My Tropic Isle, by E. J. Banfield

Chapter XXIX

The Death Bone

(Fact cemented with fiction)

“In accordance with Nature’s designs as he was a good artist he was also good. He possessed nothing but his individuality.”

ANON.

Wylo was an artist, and, like all true artists, an artist by grace of God.

His family was not in any sense artistic. Of his lineage all had been forgotten, save a few of the many failings of his grandsire. So none could tell whence the talent that burst into blossom with him had sprung. It had not been transmitted. It was spontaneous; it was a gift; and all such gifts — are they not supernatural?

Gaunt old father and withered old mother would tell that Wylo from earliest boyhood could always “make em good fella along tree”; and now that he was a man and there were the emblems of manhood on his broad chest — deep, cut lines and swelling ridges — and he oft wore his hair long and fuzzy, his hand was very free.

Every morning he traced upon the convenient sand studies vigorous though entirely free from the canons of the schools.

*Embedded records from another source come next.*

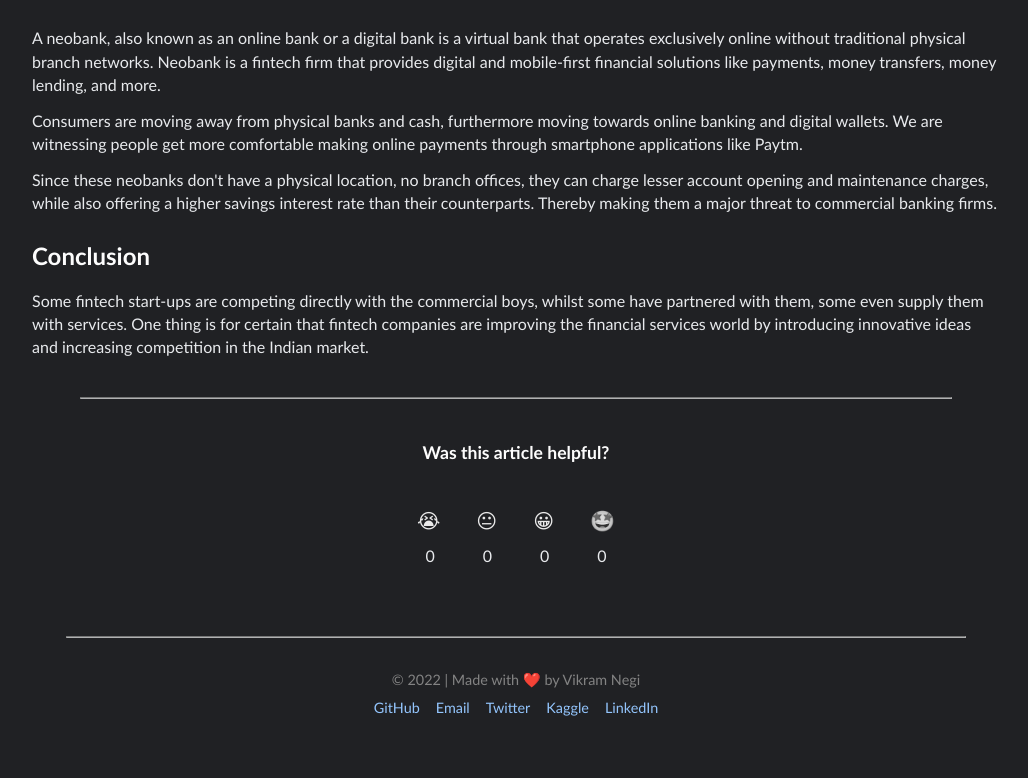
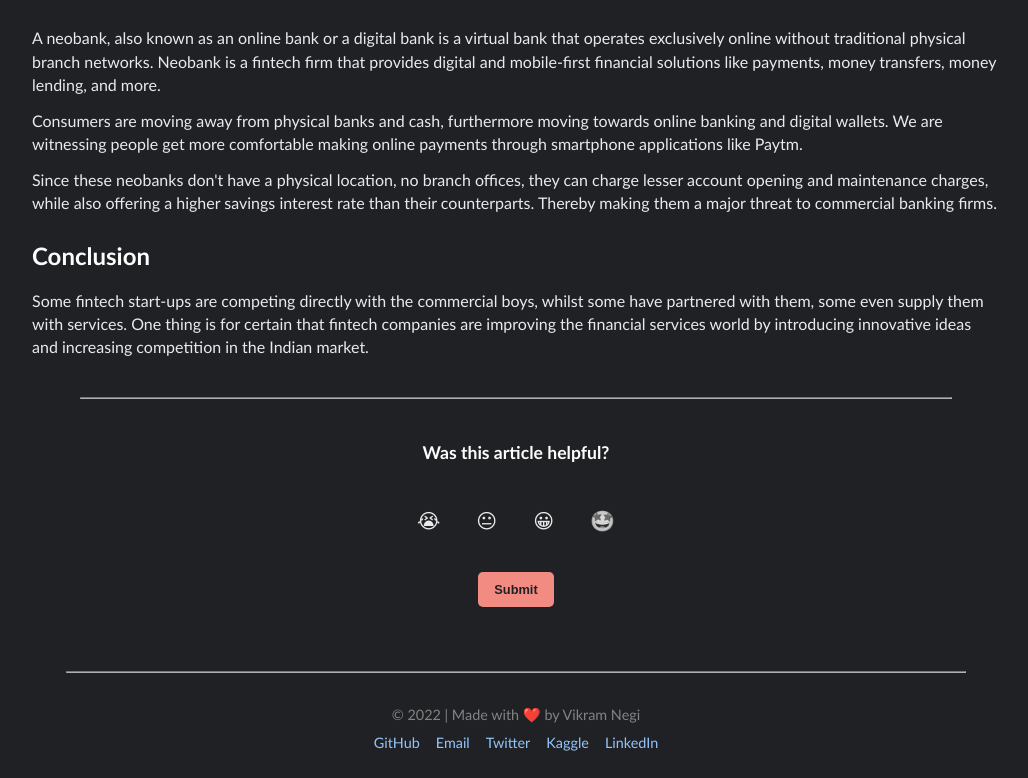
Before and after one commit to lostvikx/website-nextjs, a Next.js app: page /blog/fintech-info in a window 1280 px wide. Shown: the part 2349-3127 px from the top of the page, without its empty margins (124-1152 px from the left). Before the commit the page ends 3092 px from the top, so only its background shows below. Built offline with nearby package versions, Linux system fonts and the light colour scheme.

Commit message:
reaction section

```diff
--- a/components/Reactions.js
+++ /dev/null
@@ -1,101 +0,0 @@
-import { useState } from "react";
-
-// need to change the zeros to hits from db
-const hits_db = [0, 0, 0, 0];
-
-export default function Reactions() {
-
-  // increase the size and color emoji on click
-  const [reaction, setReaction] = useState(null);
-
-  // number of different reactions on the article
-  const [hits, setHits] = useState(hits_db);
-
-  function handleFaceClick(key, index) {
-    // visual change
-    setReaction(key);
-
-    // console.log(key, "was clicked", "this is the reaction:", reaction);
-
-    console.log("selected:", reactionSelected);
-    const isNotSelected = key !== null;
-
-    if (isNotSelected) {
-      // console.log("not selected");
-      setHits(prevHits => {
-        const newHits = [];
-        let i = 0;
-        while (i < prevHits.length) {
-          if (key == i) {
-            newHits.push(prevHits[i]+1);
-          } else {
-            newHits.push(prevHits[i]);
-          }
-          i++;
-        }
-        return newHits;
-      });
-
-    } else {
-      // console.log("selected");
-      // console.log(hits);
-      setHits(prevHits => {
-        const newHits = [];
-        let i = 0;
-        while (i < prevHits.length) {
-          // keys is null
-          if (index == i) {
-            newHits.push(prevHits[i]-1);
-          } else {
-            newHits.push(prevHits[i]);
-          }
-          i++;
-        }
-        return newHits;
-      });
-    }
-  }
-
-  const faces = ["😭", "😐", "😀", "🤩"];
-
-  const Faces = faces.map((face, i) => {
-
-    return (reaction == i)
-      ? <div
-        key={i}
-        className="face face-selected"
-        onClick={() => handleFaceClick(null, i)}
-      >
-        {face}
-      </div>
-      : <div
-          key={i}
-          className="face"
-          onClick={() => handleFaceClick(i, i)}
-        >
-          {face}
-        </div>
-  });
-
-  const Hits = hits.map((hit, i) => {
-    return (
-      <div
-        key={i}
-        className="hit"
-      >
-        {hit}
-      </div>
-    );
-  });
-
-  return (
-    <>
-    <div className="reactions">
-      {Faces}
-    </div>
-    <div className="hits">
-      {Hits}
-    </div>
-    </>
-  );
-}
--- a/pages/blog/[slug].js
+++ b/pages/blog/[slug].js
@@ -5,11 +5,67 @@ import Layout from "../../components/Layout";
 import Link from "next/link";
 import Image from "next/image";
 import { calcReadingTime, createMarked } from "../../utils/helper";
-import Reactions from "../../components/Reactions";
+import { useState } from "react";
 
 export default function BlogPost({ metaData, slug, content}) {
 
+  const [reaction, setReaction] = useState(null);
+  const [ratingFormSubmit, setRatingFormSubmit] = useState(false);
 
+  // Event handlers
+  function handleFaceClick(key) {
+    // visual change
+    setReaction(key);
+  }
+
+  function submitArticleRating() {
+    console.log(reaction);
+    setRatingFormSubmit(true);
+  }
+
+  const faces = ["😭", "😐", "😀", "🤩"];
+  const Faces = faces.map((face, i) => {
+    return (reaction == i)
+      ? <div
+        key={i}
+        className="face face-selected"
+        onClick={() => handleFaceClick(null)}
+      >
+        {face}
+      </div>
+      : <div
+        key={i}
+        className="face"
+        onClick={() => handleFaceClick(i)}
+      >
+        {face}
+      </div>
+  });
+
+  const Ratings = () => {
+    return (
+      (!ratingFormSubmit)
+        ? <div className="post-rating flex-col">
+            <h5 className="reaction-header">Was this article helpful?</h5>
+            <div className="reactions">
+              {Faces}
+            </div>
+            <button
+              type="submit"
+              className="reaction-sub btn"
+              onClick={submitArticleRating}
+              title="Submit rating"
+            >
+              Submit
+            </button>
+          </div>
+        : <div className="rating-thanks flex-col">
+          <div className="panda">🐼</div>
+            <h4>Thank You!</h4>
+            <p>The rating was submitted successfully.</p>
+          </div>
+    );
+  }
 
   return (
     <Layout title={`${metaData.title} | Vikram Negi`} blog = { true }>
@@ -45,10 +101,21 @@ export default function BlogPost({ metaData, slug, content}) {
 
       <hr />
 
-      <div>
+      {/* <div className="post-rating flex-col">
         <h5 className="reaction-header">Was this article helpful?</h5>
-          <Reactions />
-      </div>
+        <div className="reactions">
+          {Faces}
+        </div>
+          <button
+            type="submit"
+            className="reaction-sub btn"
+            onClick={submitArticleRating}
+            title="Submit rating"
+          >
+            Submit
+          </button>
+      </div> */}
+      <Ratings />
     </Layout>
   );
 }
--- a/styles/article.css
+++ b/styles/article.css
@@ -156,7 +156,7 @@ blockquote {
   justify-content: center;
   align-items: center;
   gap: 1rem;
-  margin: 2rem 0 0;
+  /* margin: 2rem 0 0; */
 }
 
 .face {
@@ -189,3 +189,7 @@ blockquote {
   transform: scale(1.5);
   filter: grayscale(0);
 }
+
+.post-rating {
+  gap: 2rem;
+}
--- a/styles/globals.css
+++ b/styles/globals.css
@@ -109,3 +109,22 @@ footer div {
 .tag:focus-within {
   background-color: var(--grey);
 }  */
+
+.btn {
+  border: none;
+  background: none;
+  color: var(--bg-color);
+  background-color: var(--pink);
+  padding: 0.75em 1.25em;
+  border-radius: 5px;
+  font-size: 0.8rem;
+  cursor: pointer;
+  font-weight: 600;
+}
+
+.flex-col {
+  display: flex;
+  flex-direction: column;
+  align-items: center;
+  justify-content: center;
+}
```
Also changed, not shown: components/Reactions_notused.js (added, +127 -0 lines), styles/reaction.css (added).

No authority existed that could tongue-tie his art. Each steamer, each boat which passed was sketched off-hand, and by some little trick, due to his inspiration, character faithful to the original was imparted. Banana-plants in full fruit and slim palms in cluster were ofttimes his models; but portraiture was not Wylo’s forte. On the bark of trees, on flat rocks as well as on the shifting sand he expressed himself plentifully and graphically. He could no more exercise restraint when he found a convenient surface and a piece of charcoal or a lump of soft red stone than he could have recited the Book of Job.

His genius was imperative, almost overbearing. He had been commissioned by an imperious authority to sketch — a fever almost amounting to insanity fired his soul. His work was everywhere, for he had miles of forest and jungle country for his studio, and no hampering, sordid cares to distract him. The light of genius in such an obscure world was unrecognised. Being beyond comprehension, it existed as the coldest commonplace. Not one of his fellows was equipped mentally to register the deviation from the frowsy norm of the camp exemplified in him; and if the camp never produced another artist the default would occasion exactly similar unconcern.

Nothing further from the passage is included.